Senate Bars School Lunch Program from Purchasing Chickens Treated with Cipro-like Drugs
November 7, 2003
The United States Senate approved a measure that would prohibit the Department of Agriculture (USDA) from purchasing chickens for the school lunch program that have been treated with the cipro-like antibiotics known as fluoroquinolones. The amendment to the 2004 Agriculture appropriations bill, offered by Senator Hillary Rodham Clinton (D-NY), is the first time the Senate has addressed the overuse of medically important antibiotics in agriculture. The Agriculture bill passed last night.
Fluoroquinolones are doctors’ first choice in treating severe food poisoning in humans. The Food and Drug Administration has proposed to withdraw the use of fluoroquinolones in poultry because it contributes to increasing numbers of people becoming infected with bacteria that are resistant to antibiotics.
“Children are at a greater risk to suffer from food poisoning and infections from antibiotic resistant bacteria,” said Tamar Barlam, M.D., director of the antibiotic resistance project at the nonprofit Center for Science in the Public Interest (CSPI). “Even McDonald’s and Wendy’s have forced their suppliers to phase out fluoroquinolones. There’s no reason that school lunch program should lag behind the fast-food industry on this important public health issue.”
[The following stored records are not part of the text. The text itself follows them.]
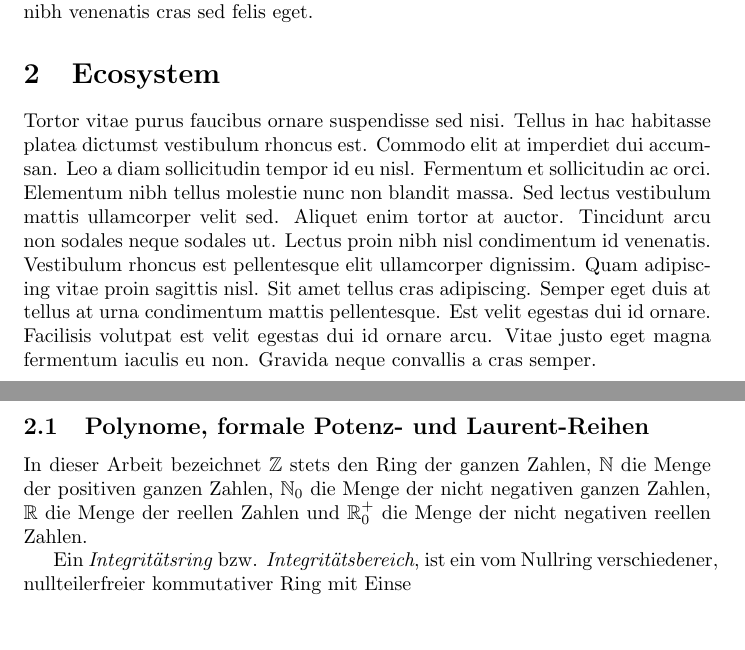
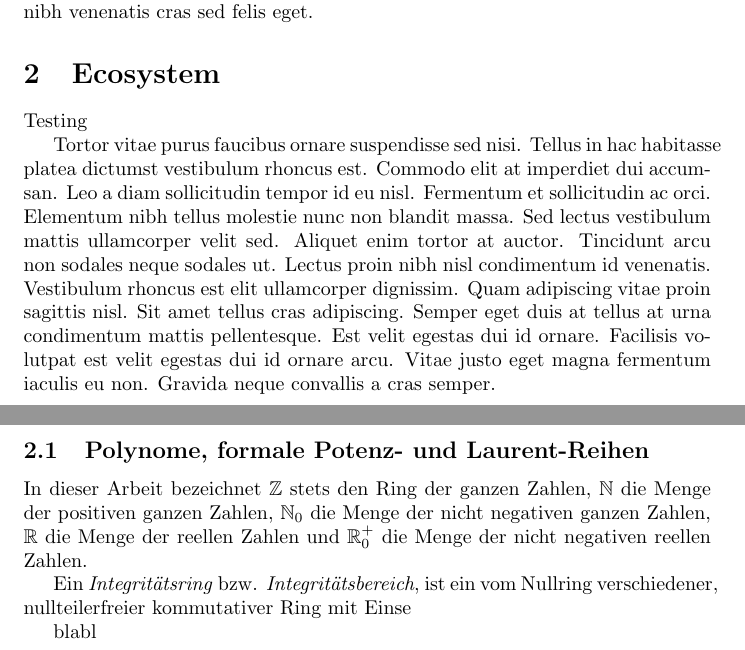
Before and after one commit to LeastAuthority/moonmath-manual, a LaTeX document (main-moonmath.tex, which reads sections/zoo-moonmath.tex): two parts of pages 1 and 2 of 2, joined at a grey line, cut so that both start at the same text. Compiled offline with pdfLaTeX.

Commit message:
test commit

```diff
--- a/main-moonmath.tex
+++ b/main-moonmath.tex
@@ -23,5 +23,6 @@ der nicht negativen reellen Zahlen.
 
 Ein \textit{Integritätsring} bzw. \textit{Integritätsbereich}, ist ein vom Nullring verschiedener, nullteilerfreier kommutativer Ring mit Einse
 
+blabl
 
 \end{document}
--- a/sections/zoo-moonmath.tex
+++ b/sections/zoo-moonmath.tex
@@ -1,3 +1,5 @@
 \section{Ecosystem}
 
-Tortor vitae purus faucibus ornare suspendisse sed nisi. Tellus in hac habitasse platea dictumst vestibulum rhoncus est. Commodo elit at imperdiet dui accumsan. Leo a diam sollicitudin tempor id eu nisl. Fermentum et sollicitudin ac orci. Elementum nibh tellus molestie nunc non blandit massa. Sed lectus vestibulum mattis ullamcorper velit sed. Aliquet enim tortor at auctor. Tincidunt arcu non sodales neque sodales ut. Lectus proin nibh nisl condimentum id venenatis. Vestibulum rhoncus est pellentesque elit ullamcorper dignissim. Quam adipiscing vitae proin sagittis nisl. Sit amet tellus cras adipiscing. Semper eget duis at tellus at urna condimentum mattis pellentesque. Est velit egestas dui id ornare. Facilisis volutpat est velit egestas dui id ornare arcu. Vitae justo eget magna fermentum iaculis eu non. Gravida neque convallis a cras semper.
+Testing
+
+Tortor vitae purus faucibus ornare suspendisse sed nisi. Tellus in hac habitasse platea dictumst vestibulum rhoncus est. Commodo elit at imperdiet dui accumsan. Leo a diam sollicitudin tempor id eu nisl. Fermentum et sollicitudin ac orci. Elementum nibh tellus molestie nunc non blandit massa. Sed lectus vestibulum mattis ullamcorper velit sed. Aliquet enim tortor at auctor. Tincidunt arcu non sodales neque sodales ut. Lectus proin nibh nisl condimentum id venenatis. Vestibulum rhoncus est  elit ullamcorper dignissim. Quam adipiscing vitae proin sagittis nisl. Sit amet tellus cras adipiscing. Semper eget duis at tellus at urna condimentum mattis pellentesque. Est velit egestas dui id ornare. Facilisis volutpat est velit egestas dui id ornare arcu. Vitae justo eget magna fermentum iaculis eu non. Gravida neque convallis a cras semper.
```
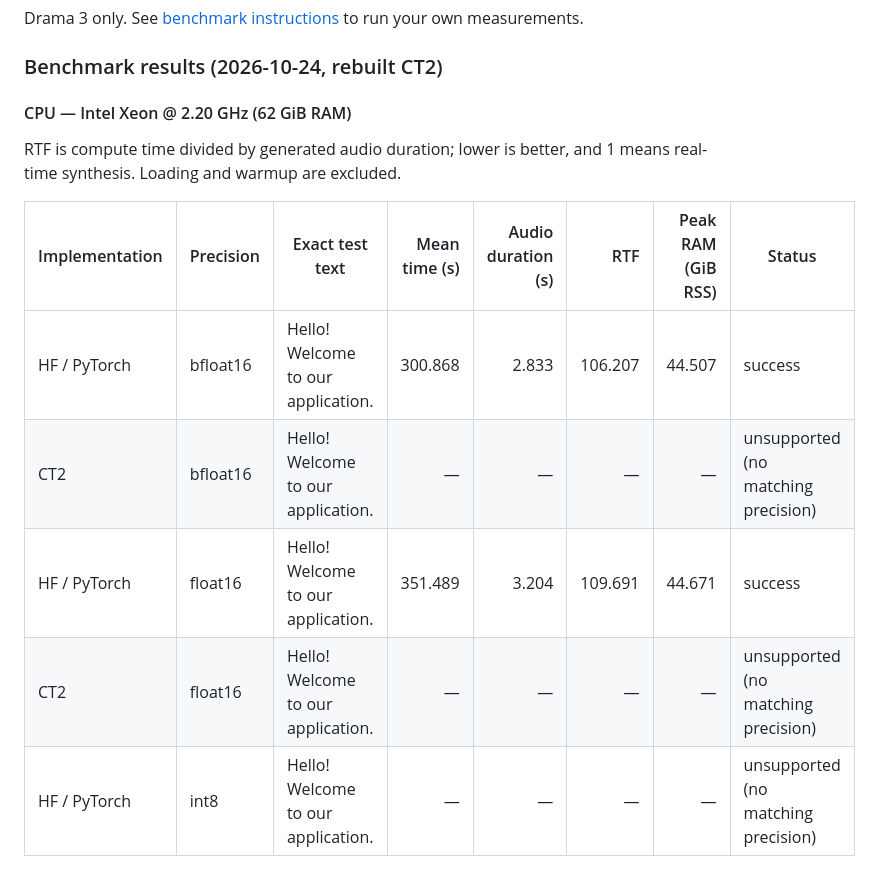
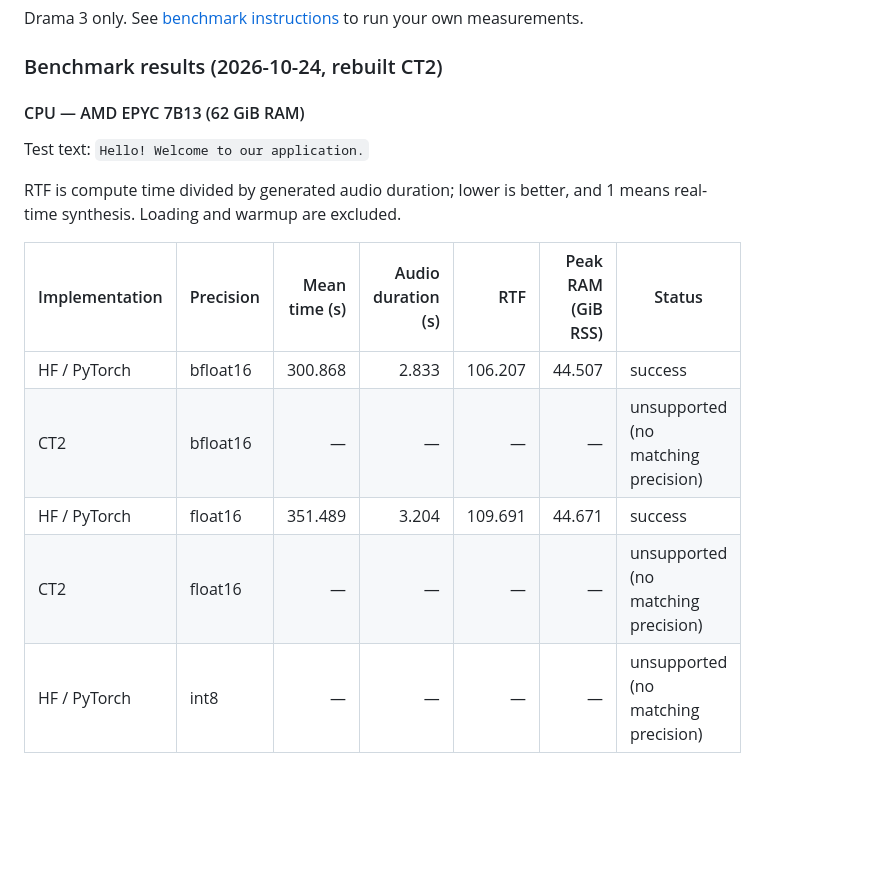
Before and after one commit to jordimas/faster_tts, a Markdown page: README.md, the part around the change. GitHub-like rendering; blank space fills up the shorter version.

Commit message:
Show shared benchmark text outside result table

```diff
--- a/README.md
+++ b/README.md
@@ -154,14 +154,16 @@ Drama 3 only. See [benchmark instructions](benchmark/README.md) to run your own
 <!-- current-benchmarks -->
 ### Benchmark results (2026-10-24, rebuilt CT2)
 
-#### CPU — Intel Xeon @ 2.20 GHz (62 GiB RAM)
+#### CPU — AMD EPYC 7B13 (62 GiB RAM)
+
+Test text: `Hello! Welcome to our application.`
 
 RTF is compute time divided by generated audio duration; lower is better, and 1 means real-time synthesis. Loading and warmup are excluded.
 
-| Implementation | Precision | Exact test text | Mean time (s) | Audio duration (s) | RTF | Peak RAM (GiB RSS) | Status |
-| --- | --- | --- | ---: | ---: | ---: | ---: | --- |
-| HF / PyTorch | bfloat16 | Hello! Welcome to our application. | 300.868 | 2.833 | 106.207 | 44.507 | success |
-| CT2 | bfloat16 | Hello! Welcome to our application. | — | — | — | — | unsupported (no matching precision) |
-| HF / PyTorch | float16 | Hello! Welcome to our application. | 351.489 | 3.204 | 109.691 | 44.671 | success |
-| CT2 | float16 | Hello! Welcome to our application. | — | — | — | — | unsupported (no matching precision) |
-| HF / PyTorch | int8 | Hello! Welcome to our application. | — | — | — | — | unsupported (no matching precision) |
+| Implementation | Precision | Mean time (s) | Audio duration (s) | RTF | Peak RAM (GiB RSS) | Status |
+| --- | --- | ---: | ---: | ---: | ---: | --- |
+| HF / PyTorch | bfloat16 | 300.868 | 2.833 | 106.207 | 44.507 | success |
+| CT2 | bfloat16 | — | — | — | — | unsupported (no matching precision) |
+| HF / PyTorch | float16 | 351.489 | 3.204 | 109.691 | 44.671 | success |
+| CT2 | float16 | — | — | — | — | unsupported (no matching precision) |
+| HF / PyTorch | int8 | — | — | — | — | unsupported (no matching precision) |
```
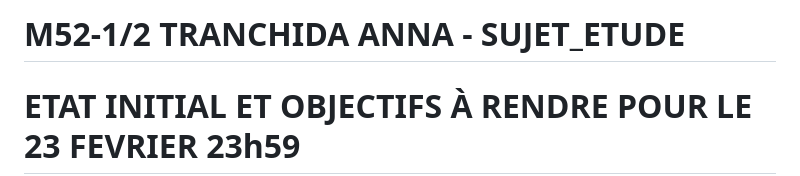
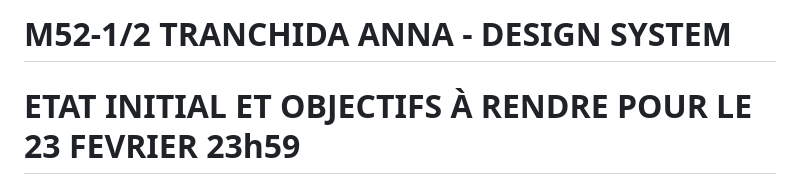
Before and after one commit to AgatheMakumbi/slides-appro-medias-2026, a Markdown page: rendus/m52_tranchida_anna.md, the part around the change. GitHub-like rendering.

Commit message:
Update _M52-1_TRANCHIDA_ANNA_design-system.md

```diff
--- a/rendus/m52_tranchida_anna.md
+++ b/rendus/m52_tranchida_anna.md
@@ -1,4 +1,4 @@
-# M52-1/2 TRANCHIDA ANNA - SUJET_ETUDE
+# M52-1/2 TRANCHIDA ANNA - DESIGN SYSTEM
 
 # ETAT INITIAL ET OBJECTIFS À RENDRE POUR LE 23 FEVRIER 23h59
 
```
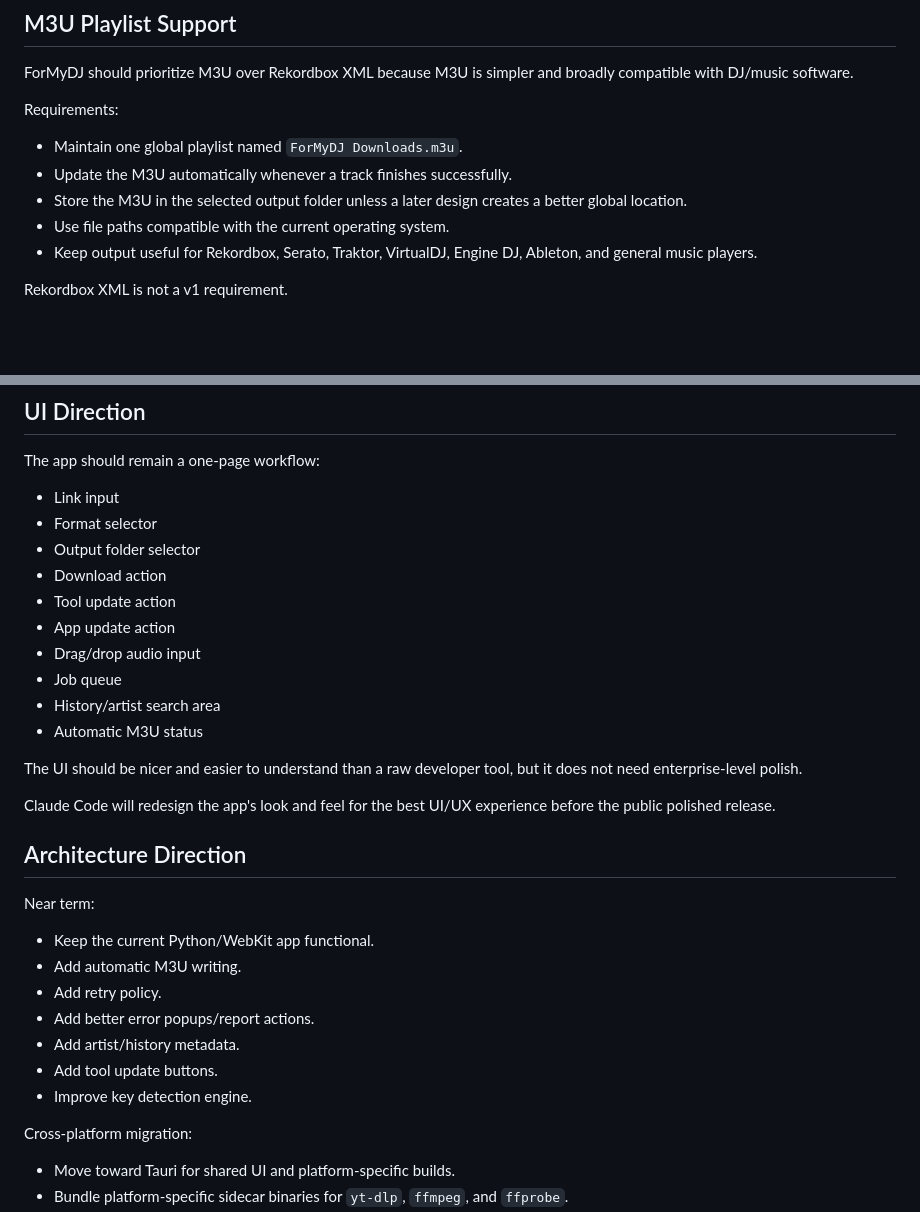
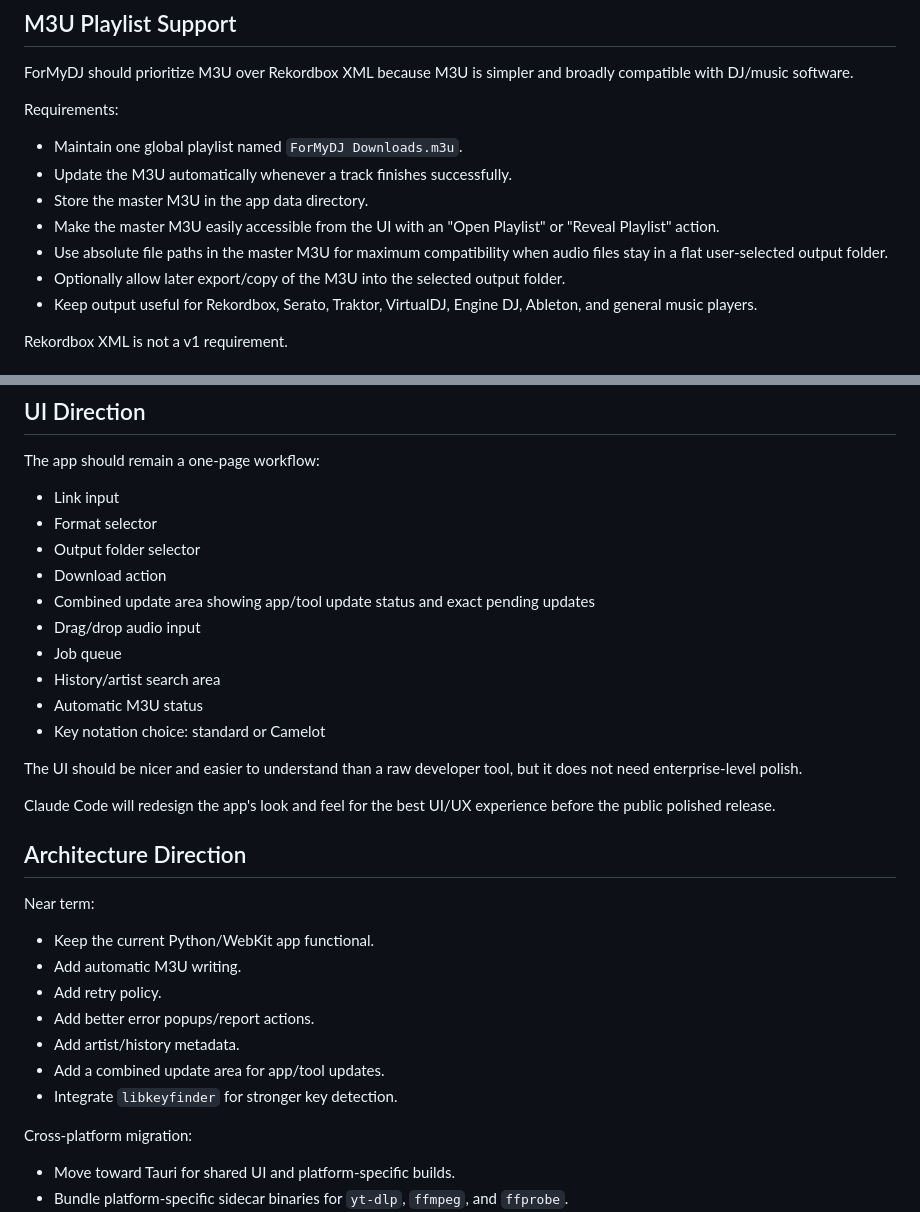
Before and after one commit to vichi7/ForMyDJ, a Markdown page: docs/SPEC.md, 2 parts joined by grey strips. Rendered like a GitHub page; blank space fills up the shorter version.

```diff
--- a/docs/SPEC.md
+++ b/docs/SPEC.md
@@ -149,8 +158,10 @@ Requirements:
 
 - Maintain one global playlist named `ForMyDJ Downloads.m3u`.
 - Update the M3U automatically whenever a track finishes successfully.
-- Store the M3U in the selected output folder unless a later design creates a better global location.
-- Use file paths compatible with the current operating system.
+- Store the master M3U in the app data directory.
+- Make the master M3U easily accessible from the UI with an "Open Playlist" or "Reveal Playlist" action.
+- Use absolute file paths in the master M3U for maximum compatibility when audio files stay in a flat user-selected output folder.
+- Optionally allow later export/copy of the M3U into the selected output folder.
 - Keep output useful for Rekordbox, Serato, Traktor, VirtualDJ, Engine DJ, Ableton, and general music players.
 
 Rekordbox XML is not a v1 requirement.
@@ -277,12 +290,12 @@ The app should remain a one-page workflow:
 - Format selector
 - Output folder selector
 - Download action
-- Tool update action
-- App update action
+- Combined update area showing app/tool update status and exact pending updates
 - Drag/drop audio input
 - Job queue
 - History/artist search area
 - Automatic M3U status
+- Key notation choice: standard or Camelot
 
 The UI should be nicer and easier to understand than a raw developer tool, but it does not need enterprise-level polish.
 
@@ -297,8 +310,8 @@ Near term:
 - Add retry policy.
 - Add better error popups/report actions.
 - Add artist/history metadata.
-- Add tool update buttons.
-- Improve key detection engine.
+- Add a combined update area for app/tool updates.
+- Integrate `libkeyfinder` for stronger key detection.
 
 Cross-platform migration:
 
```
Also changed, not shown: other parts of docs/SPEC.md (+25 -15 lines), docs/LOCAL_README.md (added, +113 -0 lines).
Several major chicken producers like Tyson, Gold Kist, and Perdue have committed to stop using fluoroquinolones in their chickens. Legislation offered by Representative Sherrod Brown (D-OH) would also prohibit USDA from buying fluoroquinolone-treated chicken for the school lunch program.